> [Change detection data]:
* * *

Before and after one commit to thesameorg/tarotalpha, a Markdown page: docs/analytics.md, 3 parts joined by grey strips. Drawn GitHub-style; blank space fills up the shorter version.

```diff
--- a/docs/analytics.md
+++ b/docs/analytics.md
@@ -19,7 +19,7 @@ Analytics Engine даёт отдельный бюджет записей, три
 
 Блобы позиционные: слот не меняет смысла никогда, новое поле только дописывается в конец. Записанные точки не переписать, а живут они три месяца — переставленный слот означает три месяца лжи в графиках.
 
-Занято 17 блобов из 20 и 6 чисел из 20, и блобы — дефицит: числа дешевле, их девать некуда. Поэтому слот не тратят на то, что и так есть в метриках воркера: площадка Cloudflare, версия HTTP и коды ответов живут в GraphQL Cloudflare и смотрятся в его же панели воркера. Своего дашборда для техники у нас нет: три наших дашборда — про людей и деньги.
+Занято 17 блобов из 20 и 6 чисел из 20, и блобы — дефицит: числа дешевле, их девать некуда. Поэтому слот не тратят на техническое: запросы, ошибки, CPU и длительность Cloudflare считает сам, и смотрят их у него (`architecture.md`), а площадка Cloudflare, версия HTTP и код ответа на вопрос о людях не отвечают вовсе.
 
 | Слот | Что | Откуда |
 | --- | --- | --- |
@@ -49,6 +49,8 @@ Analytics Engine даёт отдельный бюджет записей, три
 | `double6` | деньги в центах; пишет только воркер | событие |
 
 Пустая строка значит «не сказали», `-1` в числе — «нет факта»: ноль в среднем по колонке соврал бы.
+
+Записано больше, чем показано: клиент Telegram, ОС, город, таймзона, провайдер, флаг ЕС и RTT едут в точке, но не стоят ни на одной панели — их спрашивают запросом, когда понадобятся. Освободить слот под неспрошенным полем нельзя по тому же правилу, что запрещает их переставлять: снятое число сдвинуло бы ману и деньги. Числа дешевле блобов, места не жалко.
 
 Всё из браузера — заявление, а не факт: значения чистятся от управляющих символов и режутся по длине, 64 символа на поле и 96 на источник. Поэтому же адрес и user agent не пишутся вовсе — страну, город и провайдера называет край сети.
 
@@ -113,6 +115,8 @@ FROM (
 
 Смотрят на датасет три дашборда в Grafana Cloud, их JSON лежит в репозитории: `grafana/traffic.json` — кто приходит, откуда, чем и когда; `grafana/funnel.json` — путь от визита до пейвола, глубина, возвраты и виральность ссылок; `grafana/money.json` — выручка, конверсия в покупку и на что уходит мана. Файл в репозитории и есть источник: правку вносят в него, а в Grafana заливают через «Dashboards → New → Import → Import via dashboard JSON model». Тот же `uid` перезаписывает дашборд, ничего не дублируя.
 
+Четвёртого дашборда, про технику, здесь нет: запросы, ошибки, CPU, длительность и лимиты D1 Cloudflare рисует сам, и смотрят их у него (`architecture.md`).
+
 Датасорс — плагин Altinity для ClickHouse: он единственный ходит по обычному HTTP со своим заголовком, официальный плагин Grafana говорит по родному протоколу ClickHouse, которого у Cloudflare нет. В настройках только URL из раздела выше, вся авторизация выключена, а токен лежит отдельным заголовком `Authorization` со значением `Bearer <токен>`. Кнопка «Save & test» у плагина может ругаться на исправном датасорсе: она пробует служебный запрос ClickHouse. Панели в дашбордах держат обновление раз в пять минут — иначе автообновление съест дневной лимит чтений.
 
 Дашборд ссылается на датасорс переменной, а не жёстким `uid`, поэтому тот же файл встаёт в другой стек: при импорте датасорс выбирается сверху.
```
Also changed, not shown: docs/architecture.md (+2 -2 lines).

* * *

> [Task goal]: Please show every line above that includes the word "docs".

> [Task output]:
Before and after one commit to thesameorg/tarotalpha, a Markdown page: docs/analytics.md, 3 parts joined by grey strips. Drawn GitHub-style; blank space fills up the shorter version.
--- a/docs/analytics.md
+++ b/docs/analytics.md
Also changed, not shown: docs/architecture.md (+2 -2 lines).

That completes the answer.